With a Welsh father and English mother, Jan Morris (then called James) was born in Clevedon, Somerset in 1926. Jan Morris is a transgender woman and would spend the first forty six years of her life living as a man, though from school (she attended Lancing College, West Sussex) onwards she believed herself to have been born into the wrong body. She never believed herself to be homosexual but simply to have been born “wrongly equipped”.
As Europe began to slip towards war she undertook military training at Sandhurst and joined the army as an intelligence officer in the Queen’s Royal Lancers. Serving in Italy, Palestine and finally in the Free Territory of Trieste, during this time Morris began to develop a love of travelling and adventure. After demobilisation in 1949 she returned to Britain to study at Christ Church College, Oxford.
After returning to Britain, Morris met Elizabeth Tuckniss, the daughter of a tea planter from Ceylon. The couple married and would have five children, living together for six decades. After university Morris pursued a career in journalism, taking a job as a correspondent for The Times. Throughout the 1950s Morris would become one of the most successful and famous journalists in the UK (then writing under the name ‘James Morris’). In 1953 Morris accompanied Edmund Hilary and Tenzin Norgay to Everest, where, when they descended the summit she was able to gain the biggest scoop of her career in being the first journalist to get the news to the world, using a coded message. The arrival of the news has become legendary as it reached The Times newspaper on the eve of the Queen’s coronation – giving further cause for national celebration.

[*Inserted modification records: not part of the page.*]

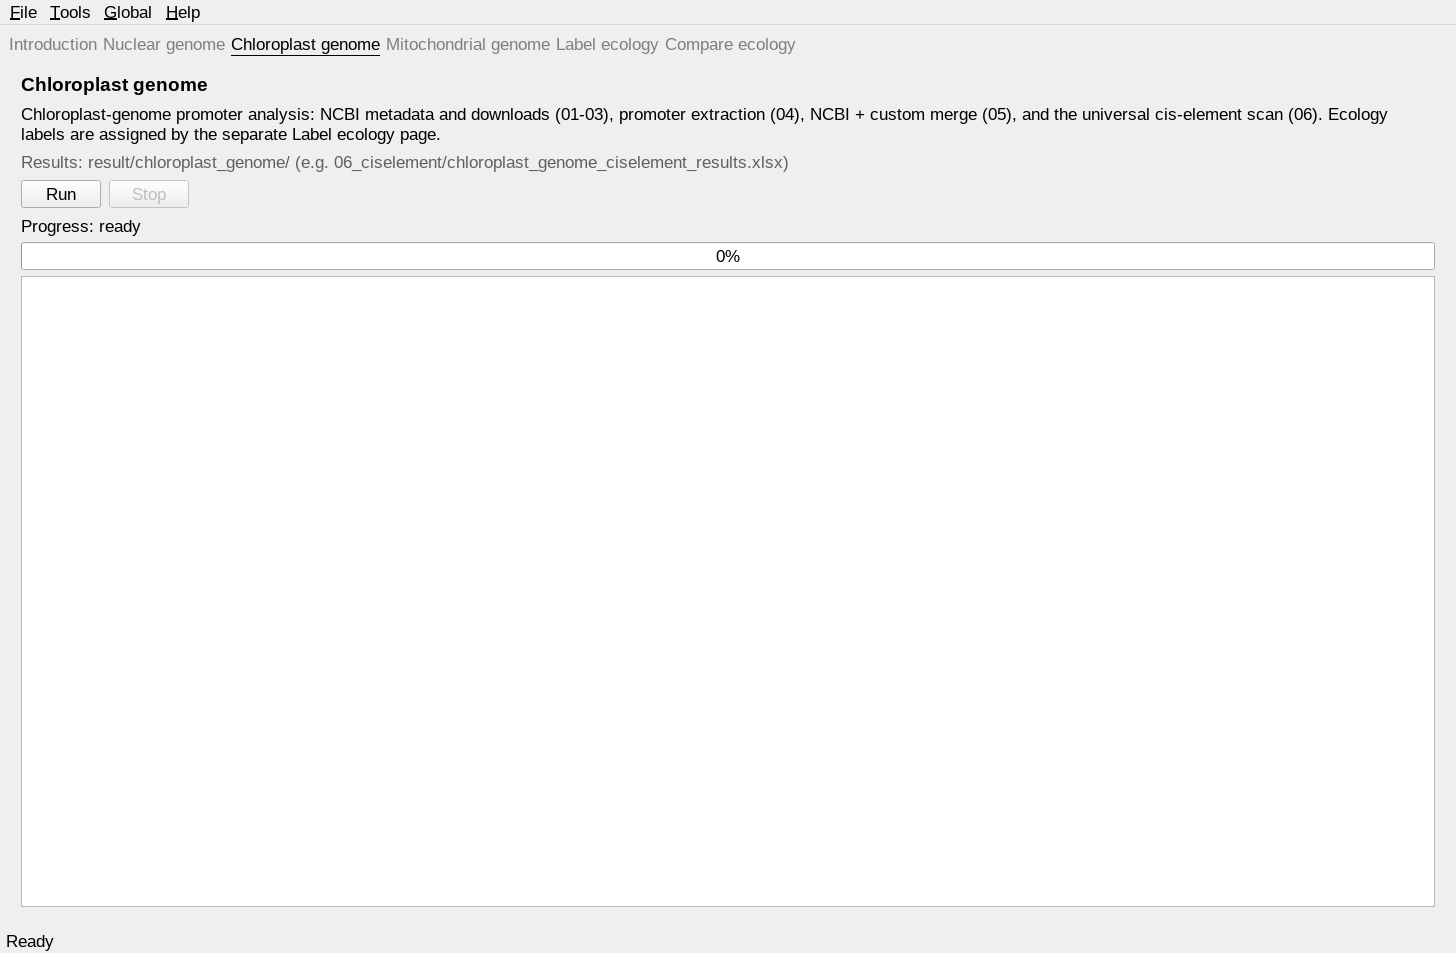
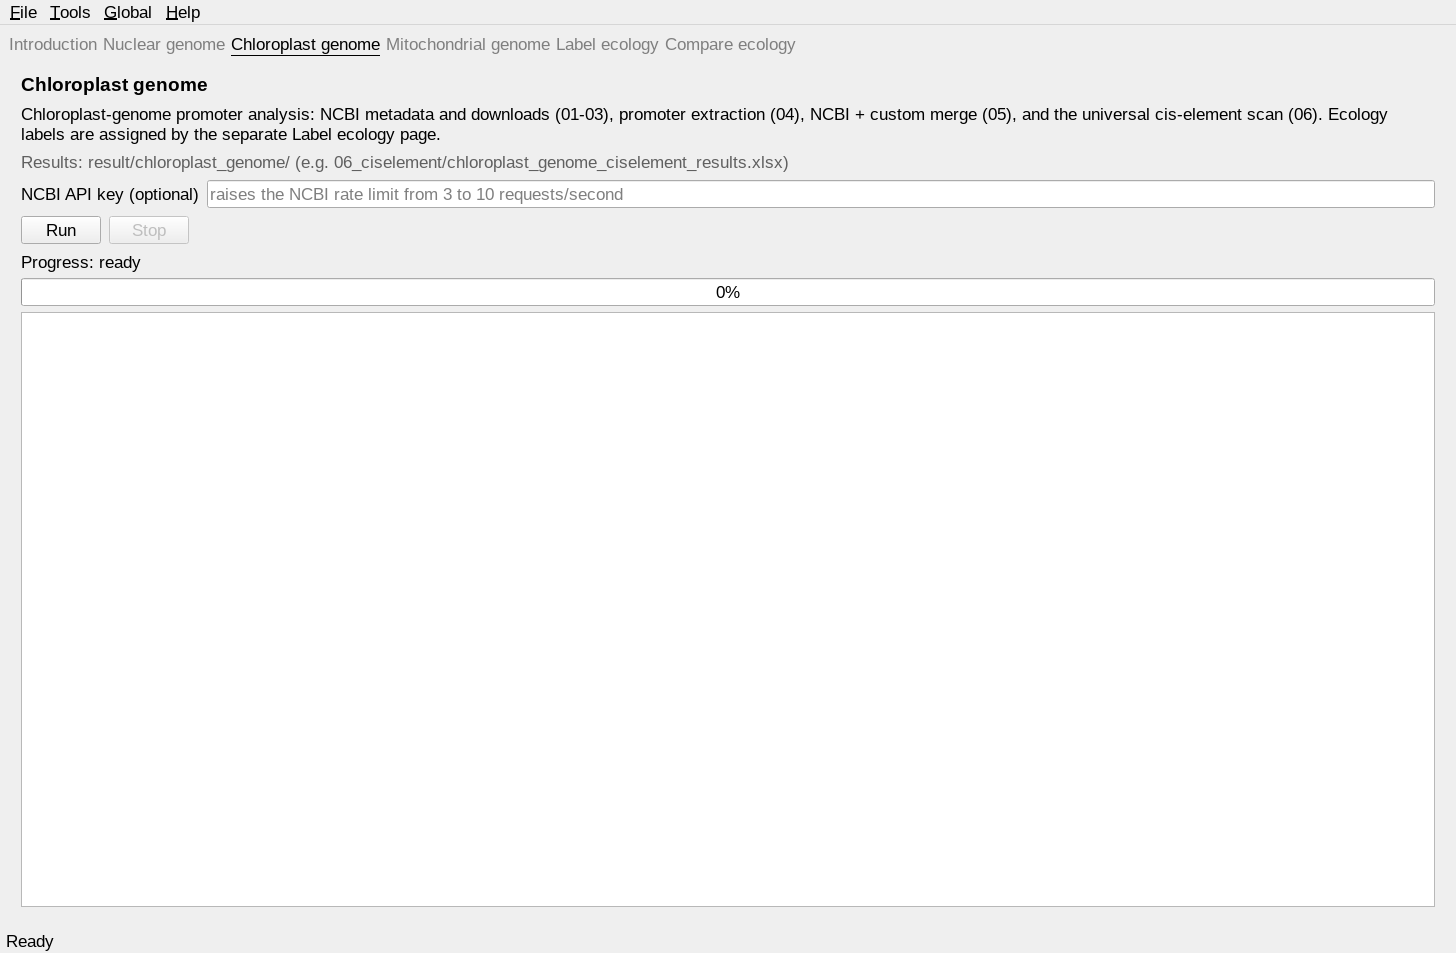
docs: v1.3.25 refreshed screenshots at the current interface

Changed region(s): [[0.0, 0.1826, 0.9581, 0.3347]]

diff --git a/docs/conf.py b/docs/conf.py
@@ -9,8 +9,8 @@ author = "sunshadeCisseeker developers"
 copyright = "2026, sunshadeCisseeker developers"
 
 # The short X.Y version and the full release version.
-version = "v1.3.24"
-release = "v1.3.24"
+version = "v1.3.25"
+release = "v1.3.25"
 
 extensions = [
     "sphinx.ext.autosectionlabel",

diff --git a/docs/content/Screenshots.rst b/docs/content/Screenshots.rst
@@ -15,10 +15,9 @@ prints its run id as the first log line
 (``run started | id=... | scope=...``) — each page tracks only its own run, so
 several pages can run at the same time. The three genome pages additionally
 have an **"NCBI API key (optional)" input** next to Run/Stop (it writes the
-``ncbi_api_key`` entry of ``quickstart_config.yml``; the screenshots below
-show a slightly earlier build without that field). The menu bar on top (File /
-Tools / Global / Help) holds the parameter editor, the two XLSX table editors
-and the remaining functions.
+``ncbi_api_key`` entry of ``quickstart_config.yml``). The menu bar on top
+(File / Tools / Global / Help) holds the parameter editor, the two XLSX table
+editors and the remaining functions.
 
 .. figure:: ../_static/screenshots/01-introduction.png
    :width: 1360

diff --git a/docs/content/Changelog.rst b/docs/content/Changelog.rst
@@ -1,6 +1,15 @@
 Changelog
 =========
 
+1.3.25 — refreshed documentation screenshots
+--------------------------------------------
+
+* The Screenshots page now shows the current interface: every capture was
+  regenerated with the built-in offscreen screenshot mode at the same pixel
+  sizes as before. The new images include the live progress bar, the NCBI
+  API key input on the three genome pages, and the updated Introduction
+  workflow diagram.
+
 1.3.24 — documentation refresh
 ------------------------------
 

diff --git a/docs/content/About sunshadeCisseeker.rst b/docs/content/About sunshadeCisseeker.rst
@@ -4,7 +4,7 @@ About sunshadeCisseeker
 sunshadeCisseeker identifies, annotates and compares promoter
 cis-regulatory elements across sun / facultative / shade plants.
 
-The current release is **1.3.24**; see :doc:`Changelog` for what changed in
+The current release is **1.3.25**; see :doc:`Changelog` for what changed in
 each version.
 
 Highlights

She was also responsible, during the 1956 Suez Crisis, for the revelation that the French Air Force was colluding with the invading Israeli Army. The result was the first proper evidence that the British and French were preparing for war and caused a firestorm of controversy, intensifying the crisis. The Suez Crisis went on to destroy the credibility of the British and is now widely regarded as the terminus of the British Empire – a subject Morris would come to write about in later years.
The first Jan Morris book was published in the late 1950s, and were based on the travels and histories of the locations she visited as a journalist. This included insightful works on the Middle East - The Sultan of Oman (1957) and The Hashemite Kings (1959). However, it was not until the publication of Venice in 1960 when Morris would be able to give up journalism to become a full time writer and historian. Whilst writing further travel books (The Presence of Spain (1964) and Oxford (1965)) Morris also began to work on her great history of the British Empire – The Pax Britannica. This trilogy of books would deal with rise and fall of Britain as an international power and while working on the history, Morris would go through the most courageous and terrifying adventure of her life – the transition from man to woman.

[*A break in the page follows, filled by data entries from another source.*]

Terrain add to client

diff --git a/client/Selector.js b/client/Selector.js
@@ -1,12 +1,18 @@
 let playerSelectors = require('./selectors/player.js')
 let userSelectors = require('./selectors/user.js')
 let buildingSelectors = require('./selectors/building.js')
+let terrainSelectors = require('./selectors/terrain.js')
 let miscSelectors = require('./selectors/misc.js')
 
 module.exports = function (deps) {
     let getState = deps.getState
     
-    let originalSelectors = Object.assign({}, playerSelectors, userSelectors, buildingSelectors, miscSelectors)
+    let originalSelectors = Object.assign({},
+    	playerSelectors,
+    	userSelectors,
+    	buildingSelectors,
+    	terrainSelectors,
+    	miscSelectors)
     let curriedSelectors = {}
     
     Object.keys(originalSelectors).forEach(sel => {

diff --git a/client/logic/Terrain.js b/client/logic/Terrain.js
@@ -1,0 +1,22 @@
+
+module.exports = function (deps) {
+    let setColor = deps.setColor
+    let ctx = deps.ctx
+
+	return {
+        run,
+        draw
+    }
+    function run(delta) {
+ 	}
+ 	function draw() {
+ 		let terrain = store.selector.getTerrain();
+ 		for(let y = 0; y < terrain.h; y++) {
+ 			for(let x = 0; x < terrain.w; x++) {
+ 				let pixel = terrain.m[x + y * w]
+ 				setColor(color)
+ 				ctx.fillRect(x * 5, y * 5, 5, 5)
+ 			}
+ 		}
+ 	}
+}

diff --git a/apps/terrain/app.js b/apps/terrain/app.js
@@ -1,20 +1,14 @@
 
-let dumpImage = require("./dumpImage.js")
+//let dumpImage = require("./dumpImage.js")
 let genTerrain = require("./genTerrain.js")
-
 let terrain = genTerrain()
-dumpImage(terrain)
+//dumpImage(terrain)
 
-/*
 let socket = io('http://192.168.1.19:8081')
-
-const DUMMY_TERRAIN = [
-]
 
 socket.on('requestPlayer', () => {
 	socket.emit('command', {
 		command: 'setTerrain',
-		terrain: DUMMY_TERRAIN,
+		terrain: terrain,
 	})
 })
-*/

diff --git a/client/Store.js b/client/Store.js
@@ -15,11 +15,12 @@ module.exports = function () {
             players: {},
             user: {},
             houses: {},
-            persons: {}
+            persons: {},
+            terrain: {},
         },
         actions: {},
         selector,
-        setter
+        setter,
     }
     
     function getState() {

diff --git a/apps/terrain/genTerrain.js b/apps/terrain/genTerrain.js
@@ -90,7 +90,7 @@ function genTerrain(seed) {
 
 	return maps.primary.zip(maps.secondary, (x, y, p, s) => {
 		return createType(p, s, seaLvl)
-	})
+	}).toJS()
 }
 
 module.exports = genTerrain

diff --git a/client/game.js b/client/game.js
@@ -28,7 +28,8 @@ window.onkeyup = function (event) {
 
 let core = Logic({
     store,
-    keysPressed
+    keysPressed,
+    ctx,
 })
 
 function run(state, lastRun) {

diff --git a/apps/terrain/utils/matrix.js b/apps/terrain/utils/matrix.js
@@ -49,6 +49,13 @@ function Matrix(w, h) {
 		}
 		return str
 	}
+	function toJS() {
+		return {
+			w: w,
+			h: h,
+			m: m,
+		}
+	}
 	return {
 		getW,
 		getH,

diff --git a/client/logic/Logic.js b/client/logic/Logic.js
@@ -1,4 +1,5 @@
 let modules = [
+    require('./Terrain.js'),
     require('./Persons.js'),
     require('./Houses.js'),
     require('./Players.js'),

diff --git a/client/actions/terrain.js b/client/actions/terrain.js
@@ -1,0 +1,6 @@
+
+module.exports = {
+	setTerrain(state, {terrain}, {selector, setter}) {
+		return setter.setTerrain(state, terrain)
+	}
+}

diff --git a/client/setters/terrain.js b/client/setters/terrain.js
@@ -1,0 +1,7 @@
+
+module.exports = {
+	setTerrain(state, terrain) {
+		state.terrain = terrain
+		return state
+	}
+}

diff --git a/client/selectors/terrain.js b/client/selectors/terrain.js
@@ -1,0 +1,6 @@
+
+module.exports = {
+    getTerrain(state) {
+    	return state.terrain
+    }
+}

In 1964, when the understanding and treatment of gender dysphoria was still in its infancy, Morris began to take steps to change gender. In 1972 when she was 46 she visited Casablanca, Morocco where she underwent a sex reassignment surgery by leading surgeon Georges Burou (she was unable to have the operation in the UK). She wrote a memoir about the experience, Conundrum (1974), the first Jan Morris book published under her new name. In 1978 the last volume of The Pax Britannica was published, a trilogy she began writing as a man and completed as a woman.
Morris has written travel books, articles, essays and even a comical novel. For her work she has been awarded honorary doctorates by the University of Wales and the University of Glamorgan, and is also a Fellow of the Royal Society of Literature and was made CBE in 1999.